But Megna is quick to point out that it's not always possible to buy your way to the World Series. Gene Autry's Angels are his favorite example. Not even one of the highest payrolls in baseball has gotten Autry his wish.
Some kind of happy medium has to be possible. Argyros' Mariners are not it, Megna said, and Argyros has sacrificed pennants for profitability.
"He certainly ran (the team) like a business," Megna said. "He monitored his costs, made sure he maximized revenue benefits. He ran a professional operation. But if you run a sports franchise like the business you're supposed to, invariably you don't win any championships."
But Argyros contends that baseball is not an easy business and that it is the unique nature of a team as a commodity that brings high prices.
"There are only 26 (teams) in the world," he said. "That's the key. They don't make economic sense. It's a very tough business from a business standpoint."
Times staff writer Mike Penner contributed to this story.
GEORGE LEON ARGYROS HOME: Newport Beach. AGE: 52. ESTIMATED WEALTH: $250 million (according to Forbes magazine in 1988). Argyros began his real estate development career with a small strip shopping center in Tustin in the 1960s. His company, Arnel Development, builds offices and apartments. Argyros bought the Seattle Mariners baseball team in 1981. The same year, he and developer William Lyon acquired AirCal, which they sold in 1986.
SEATTLE MARINERS UNDER ARGYROS
The Mariners have had a losing record every season since their birth in 1977--finishing last in five of the 12 years. George Argyros bought the team in 1981.
Year Record % 1981* 44-65 .404 1982 76-86 .469 1983 60-102 .370 1984 74-88 .457 1985 74-88 .457 1986 67-95 .414 1987 78-84 .481 1988 68-93 .422 1989** 57-68 .456 Totals** 598-769 .438

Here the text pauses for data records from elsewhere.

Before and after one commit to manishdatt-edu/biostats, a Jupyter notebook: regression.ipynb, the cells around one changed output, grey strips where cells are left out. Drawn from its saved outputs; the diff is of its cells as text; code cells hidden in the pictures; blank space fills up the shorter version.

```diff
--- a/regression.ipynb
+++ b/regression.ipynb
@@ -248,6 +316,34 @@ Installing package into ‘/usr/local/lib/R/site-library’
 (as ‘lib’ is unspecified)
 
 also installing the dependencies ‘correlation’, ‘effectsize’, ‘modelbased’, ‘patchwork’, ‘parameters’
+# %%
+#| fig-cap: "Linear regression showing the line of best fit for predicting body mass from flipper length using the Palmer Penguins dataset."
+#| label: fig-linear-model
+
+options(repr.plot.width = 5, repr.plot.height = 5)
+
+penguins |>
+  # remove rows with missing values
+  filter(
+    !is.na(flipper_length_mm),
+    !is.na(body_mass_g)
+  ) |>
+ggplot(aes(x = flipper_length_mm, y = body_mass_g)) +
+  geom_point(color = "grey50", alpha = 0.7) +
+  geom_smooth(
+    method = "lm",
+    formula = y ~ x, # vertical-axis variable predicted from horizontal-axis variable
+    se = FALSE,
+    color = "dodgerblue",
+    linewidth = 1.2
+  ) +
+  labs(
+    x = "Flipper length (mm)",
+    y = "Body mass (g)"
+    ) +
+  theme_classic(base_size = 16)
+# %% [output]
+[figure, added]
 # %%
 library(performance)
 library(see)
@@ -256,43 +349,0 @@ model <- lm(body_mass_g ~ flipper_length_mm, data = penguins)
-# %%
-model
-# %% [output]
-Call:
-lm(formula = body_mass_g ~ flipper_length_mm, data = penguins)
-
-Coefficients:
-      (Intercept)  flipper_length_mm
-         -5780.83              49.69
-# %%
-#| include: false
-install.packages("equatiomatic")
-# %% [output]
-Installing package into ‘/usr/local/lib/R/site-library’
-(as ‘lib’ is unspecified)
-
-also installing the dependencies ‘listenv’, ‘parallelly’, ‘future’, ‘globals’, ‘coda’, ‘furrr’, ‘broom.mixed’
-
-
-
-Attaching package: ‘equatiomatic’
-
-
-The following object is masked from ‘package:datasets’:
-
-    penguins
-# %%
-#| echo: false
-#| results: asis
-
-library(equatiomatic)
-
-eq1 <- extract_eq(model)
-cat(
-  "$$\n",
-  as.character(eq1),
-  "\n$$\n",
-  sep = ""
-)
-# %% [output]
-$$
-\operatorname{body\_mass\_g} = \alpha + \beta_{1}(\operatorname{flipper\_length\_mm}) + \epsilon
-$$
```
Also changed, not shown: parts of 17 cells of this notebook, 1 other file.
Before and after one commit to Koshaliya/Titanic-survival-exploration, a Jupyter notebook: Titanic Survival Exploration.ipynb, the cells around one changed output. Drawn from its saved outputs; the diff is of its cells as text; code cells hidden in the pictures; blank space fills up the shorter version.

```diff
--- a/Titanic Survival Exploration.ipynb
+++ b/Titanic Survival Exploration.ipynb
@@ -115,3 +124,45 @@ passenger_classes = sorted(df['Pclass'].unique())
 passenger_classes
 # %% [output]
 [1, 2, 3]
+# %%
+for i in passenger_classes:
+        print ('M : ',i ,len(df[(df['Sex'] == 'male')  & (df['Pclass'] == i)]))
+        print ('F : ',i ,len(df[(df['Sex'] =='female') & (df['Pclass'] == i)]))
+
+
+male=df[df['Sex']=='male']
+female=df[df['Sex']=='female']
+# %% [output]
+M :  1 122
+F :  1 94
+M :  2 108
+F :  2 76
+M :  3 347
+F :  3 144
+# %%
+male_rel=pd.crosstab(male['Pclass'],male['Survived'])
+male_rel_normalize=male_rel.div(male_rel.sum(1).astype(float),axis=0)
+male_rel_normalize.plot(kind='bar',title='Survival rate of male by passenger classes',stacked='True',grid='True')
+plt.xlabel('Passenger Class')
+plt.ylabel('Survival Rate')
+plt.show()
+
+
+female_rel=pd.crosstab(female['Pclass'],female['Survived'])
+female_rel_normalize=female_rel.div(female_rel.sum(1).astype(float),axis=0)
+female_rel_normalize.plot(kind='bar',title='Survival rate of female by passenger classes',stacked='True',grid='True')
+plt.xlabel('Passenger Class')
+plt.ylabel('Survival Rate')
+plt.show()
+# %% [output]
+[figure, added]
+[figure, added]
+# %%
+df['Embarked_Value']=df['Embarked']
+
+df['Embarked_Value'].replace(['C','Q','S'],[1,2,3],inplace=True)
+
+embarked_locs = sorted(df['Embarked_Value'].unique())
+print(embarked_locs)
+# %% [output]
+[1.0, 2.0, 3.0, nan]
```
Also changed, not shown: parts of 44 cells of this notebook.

* Strike season
** Through games of Aug. 23
S ource: Baseball Encyclopedia